Organization

The best help is to understand what and where are your important documents. These fall into the two categories of legal and financial. The questions that need to be readily answered and understood are:

  • Where is your will kept, and who is the Executor?
  • Who is your attorney?
  • Who is your financial advisor?
  • Who are your medical doctors?
  • How/where are medical prescriptions filled? Do they need to be paid from a specific account?
  • What are all the bills that need to be paid (are some paperless)? What is their schedule for payment?
  • Who performs your tax preparation and filing?
  • What bank accounts do you have (checking, savings?) and with which institution? Are they joint accounts or in only one spouses name?
  • With which institution are any retirement accounts (IRAs, 401(k), Keough, etc.)?
  • What insurance policies do you have, and where are they located?
  • If you have online access to any of the above accounts, what is the website address and log-in information (user name, password) for each?

The answers to all these questions should be written down in one place and routinely kept updated.

Preparation is Paramount
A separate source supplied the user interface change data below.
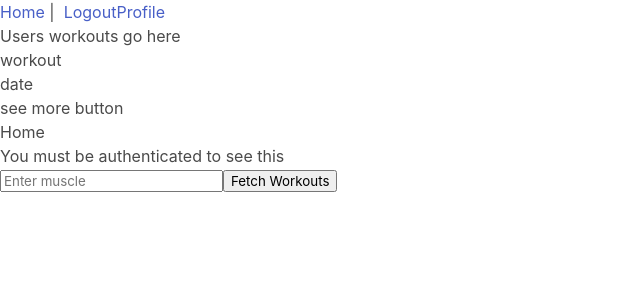
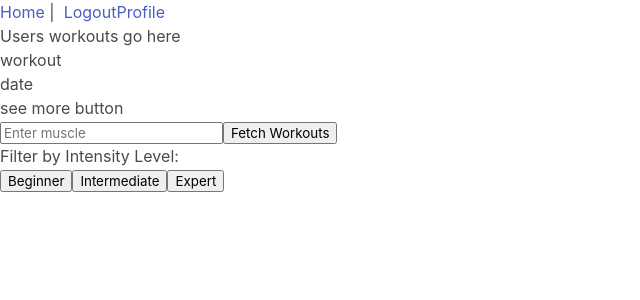
Before and after one commit to LaurenB773/java-finalcapstone-team1, a Vue app in the folder vue/: page /profile/workouts in a window 1280 px wide. Shown: the top 300 px of the page, without its empty margins (0-640 px from the left). Built offline with nearby package versions, Linux system fonts and the light colour scheme; sample sign-in values are in the browser's storage.

Commit message:
api working fine and wokring on methods

```diff
--- a/vue/src/components/WorkoutDetail.vue
+++ b/vue/src/components/WorkoutDetail.vue
@@ -1,7 +1,5 @@
 <template>
-  <div class="home">
-    <h1>Home</h1>
-    <p>You must be authenticated to see this</p>
+  <div class="api">
     <div>
       <input type="text" v-model="muscle" placeholder="Enter muscle">
       <button @click="fetchWorkouts">Fetch Workouts</button>
@@ -10,8 +8,23 @@
           <h3>{{ workout.WorkOut }}</h3>
           <p>Muscle: {{ workout.Muscles }}</p>
           <p>Intensity Level: {{ workout.Intensity_Level }}</p>
+          <p v-if="workout['Beginner Sets']">Beginner Sets: {{ workout['Beginner Sets'] }}</p>
+          <p v-if="workout['Intermediate Sets']">Intermediate Sets: {{ workout['Intermediate Sets'] }}</p>
+          <p v-if="workout['Expert Sets']">Expert Sets: {{ workout['Expert Sets'] }}</p>
+          <button @click="showDescription(workout)">Show Description</button>
+          <div v-if="selectedWorkout && selectedWorkout.WorkOut === workout.WorkOut">
+            <p>Description: {{ selectedWorkout.Explaination }}</p>
+            <p>Long Description: {{ selectedWorkout['Long Explanation'] }}</p>
+            <p>Video: <a :href="selectedWorkout.Video" target="_blank">{{ selectedWorkout.WorkOut }}</a></p>
+          </div>
         </div>
       </div>
+    </div>
+    <div>
+      <h3>Filter by Intensity Level:</h3>
+      <button v-for="level in intensityLevels" :key="level" @click="filterByIntensity(level)">
+        {{ level }}
+      </button>
     </div>
   </div>
 </template>
@@ -23,7 +36,9 @@ export default {
   data() {
     return {
       muscle: '',
-      workouts: null
+      workouts: null,
+      selectedWorkout: null,
+      intensityLevels: ['Beginner', 'Intermediate', 'Expert']
     };
   },
   methods: {
@@ -38,6 +53,16 @@ export default {
       } catch (error) {
         console.error('Error fetching workouts:', error);
       }
+    },
+    showDescription(workout) {
+      this.selectedWorkout = workout;
+    },
+    filterByIntensity(intensityLevel) {
+      if (intensityLevel === 'Beginner') {
+        this.workouts = this.workouts.filter(workout => workout.Intensity_Level);
+      } else {
+        this.workouts = this.workouts.filter(workout => workout.Intensity_Level === intensityLevel);
+      }
     }
   }
 };
```
Also changed, not shown: 2 other files (tests, documents, lock files or other folders).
Planning for the time when your spouse may not be with you may not be at the top of your bucket list, yet it’s one of the most important things to do. When your plan is being developed and even more importantly when in place, it is imperative to share it between both of the spouses and your outside trusted advisor.

Follow-on Career? This time do it right!

More people are now winding down, or have just ended, their primary career yet are in fine health and still wish to contribute their considerable time and energy. Nancy Collamer, M.S., a career coach, has penned a short yet insightful article that addresses this situation.

The important part is how to choose what ‘Second Act’ career is best for you. In the AARP Bulletin of April 5, Ms. Collamer simplifies that while making it memorable and easy; she asks three simple questions and provides one easy exercise to help you focus on what is meaningful, engenders happiness, and includes your strengths to determine your optimal ‘Second Act’ career fit. Read the article »

I would also add that with the experience that 50+ers have, starting one’s own business can be preferable to working for another and is something that, while not for everyone, should be considered. The interesting point is that you’ve probably already been preparing for it!